While the necessity of such a bill is largely uncontroversial, and since last year more than 20 states have passed similar legislation, restrictions are included in Oregon’s law that severely limit the types of terminally ill patients who would be eligible for this kind of treatment.

As passed unanimously by both the House and the Senate, HB 2300 leaves out children with fatal illnesses and patients in the early stages of cancer or progressive neurodegenerative diseases like ALS, and instead holds them subject to the same restrictions as those seeking “Death with Dignity” or assisted suicide. These patients, who have the possibility of living long and fulfilling lives during which their illnesses might be contained, if not eliminated, are denied this prospect, along with the fundamental human right to care for themselves.

HB 2300 is a good start in the direction of increasing medical autonomy for the terminally ill in Oregon. However, in future legislative sessions the law needs to be expanded so that terminally ill patients seeking to exercise their “Right to Try” are not subject to the same constraints as those seeking the “Right to Die.”

Anna Mae Kersey is a research associate at Cascade Policy Institute, Oregon’s free market think tank. She recently graduated from Mercer University in Macon, Georgia with an Honors B.A. in Philosophy and is pursuing a Master’s of Liberal Arts at St. John’s College in Santa Fe, New Mexico.

  • Bob Clark

    With ALS I should think law makers would have wanted to give the same right to try, as this disease is a steady progression to a permanently weaker state.

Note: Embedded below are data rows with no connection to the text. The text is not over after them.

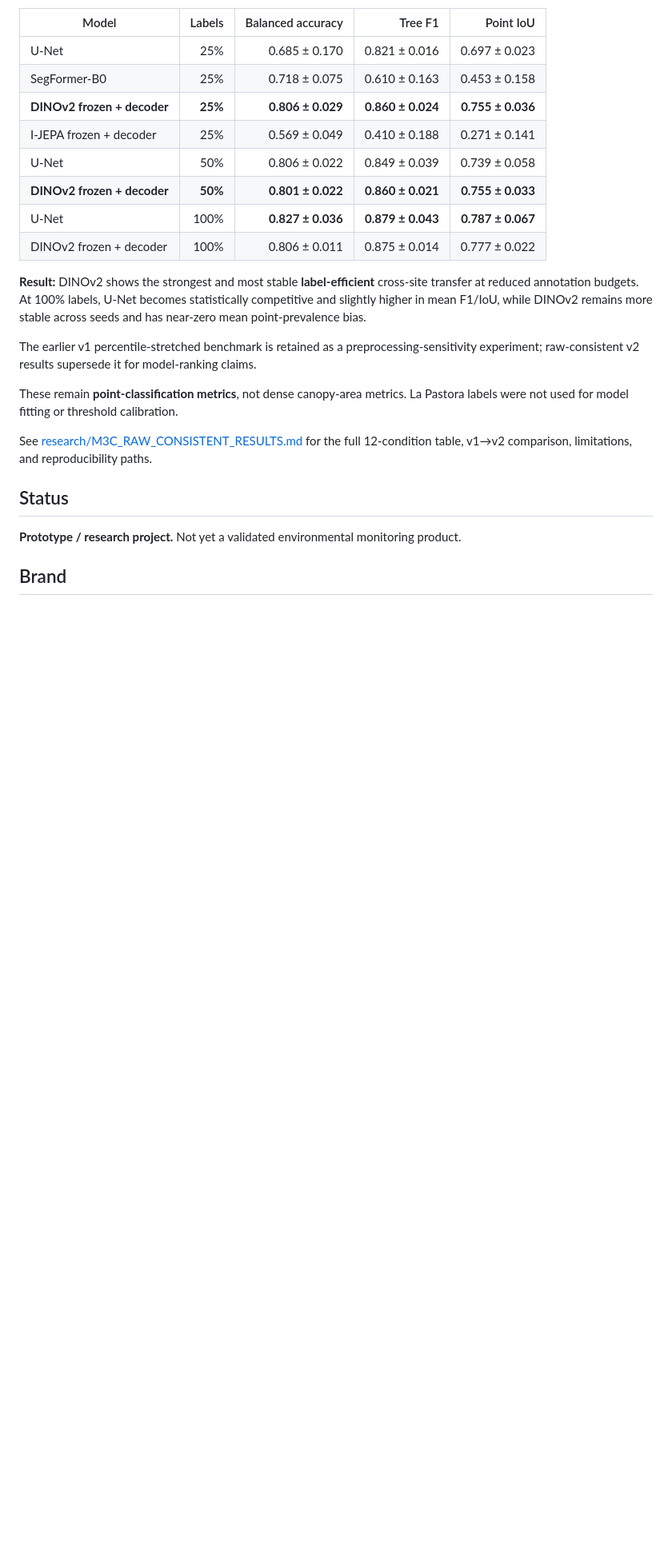
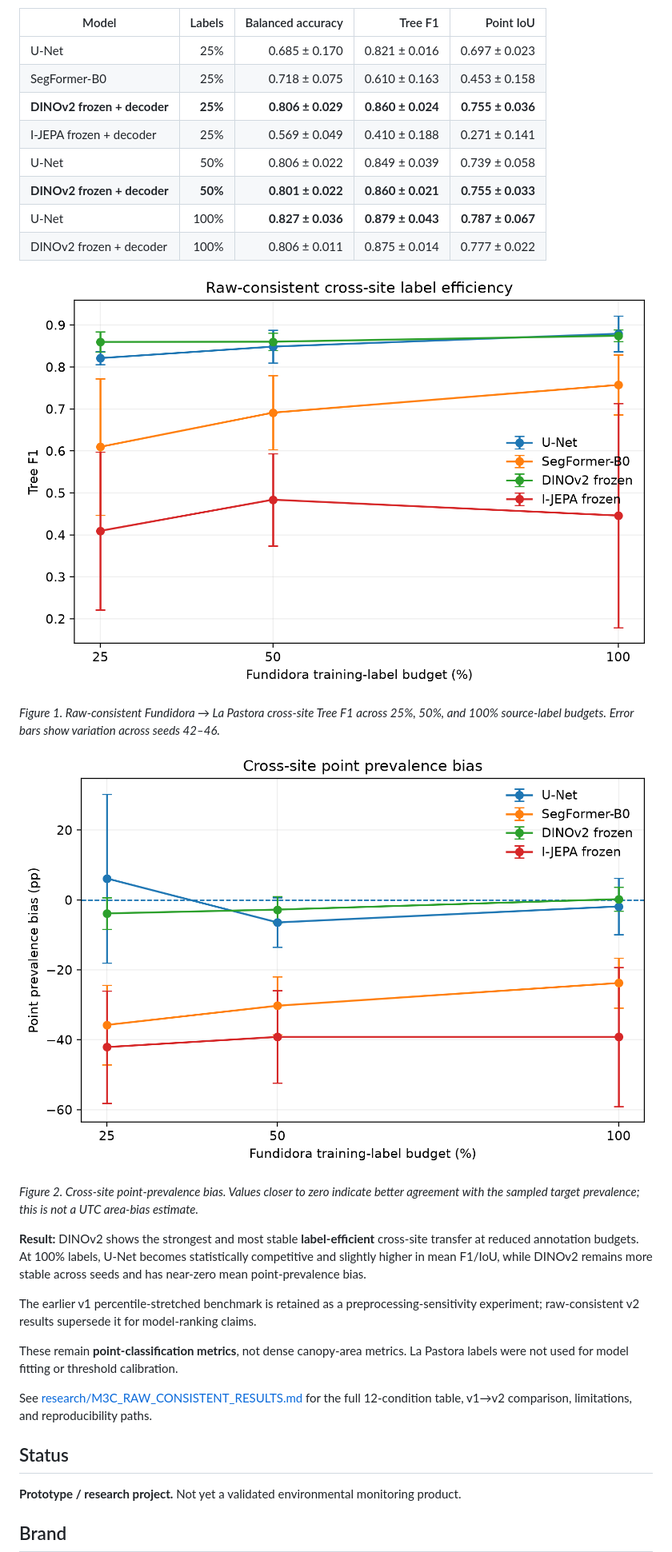
Before and after one commit to StavroK/JEPA_Green_Audit, a Markdown page: README.md, the part around the change. Shown at 80% size. GitHub-like rendering; blank space fills up the shorter version.

Commit message:
Embed M3c publication figures in README

```diff
--- a/README.md
+++ b/README.md
@@ -142,6 +142,14 @@ The M3c benchmark evaluates Fundidora-trained canopy models on an independent **
 | U-Net | 100% | **0.827 ± 0.036** | **0.879 ± 0.043** | **0.787 ± 0.067** |
 | DINOv2 frozen + decoder | 100% | 0.806 ± 0.011 | 0.875 ± 0.014 | 0.777 ± 0.022 |
 
+![M3c Tree F1 vs label budget](docs/assets/m3c/publication_f1_vs_budget.png)
+
+*Figure 1. Raw-consistent Fundidora → La Pastora cross-site Tree F1 across 25%, 50%, and 100% source-label budgets. Error bars show variation across seeds 42–46.*
+
+![M3c point prevalence bias](docs/assets/m3c/publication_prevalence_bias_vs_budget.png)
+
+*Figure 2. Cross-site point-prevalence bias. Values closer to zero indicate better agreement with the sampled target prevalence; this is not a UTC area-bias estimate.*
+
 **Result:** DINOv2 shows the strongest and most stable **label-efficient** cross-site transfer at reduced annotation budgets. At 100% labels, U-Net becomes statistically competitive and slightly higher in mean F1/IoU, while DINOv2 remains more stable across seeds and has near-zero mean point-prevalence bias.
 
 The earlier v1 percentile-stretched benchmark is retained as a preprocessing-sensitivity experiment; raw-consistent v2 results supersede it for model-ranking claims.
```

    At the same time, no doubt the legislation contains safeguards against those marginal outfits who seek to sell to those disparate, and in the throes of terminal health, tabloid like cures.

    • Bob, you’re correct that the legislation does contain safeguards. Only drugs that have completed Phase 1 FDA clinical trials and are still in further phase studies or waiting approval are allowed, and companies cannot charge more than the direct cost of manufacturing and delivering the specific doses for Right to Try use.

      With such safeguards, there only seem to be political reasons for limiting the law’s use to those deemed to have less than six months to live. ALS patients, for example, often have at least a 50% chance of living more than five years beyond their diagnosis. To make such patients wait until they have less than six months seems cruel.

      • Bob Clark

        Thanks, Steve.

  • Marc

    If I am sick and need something I will take it no matter what anyone else says or does.

  • DR

    Good one…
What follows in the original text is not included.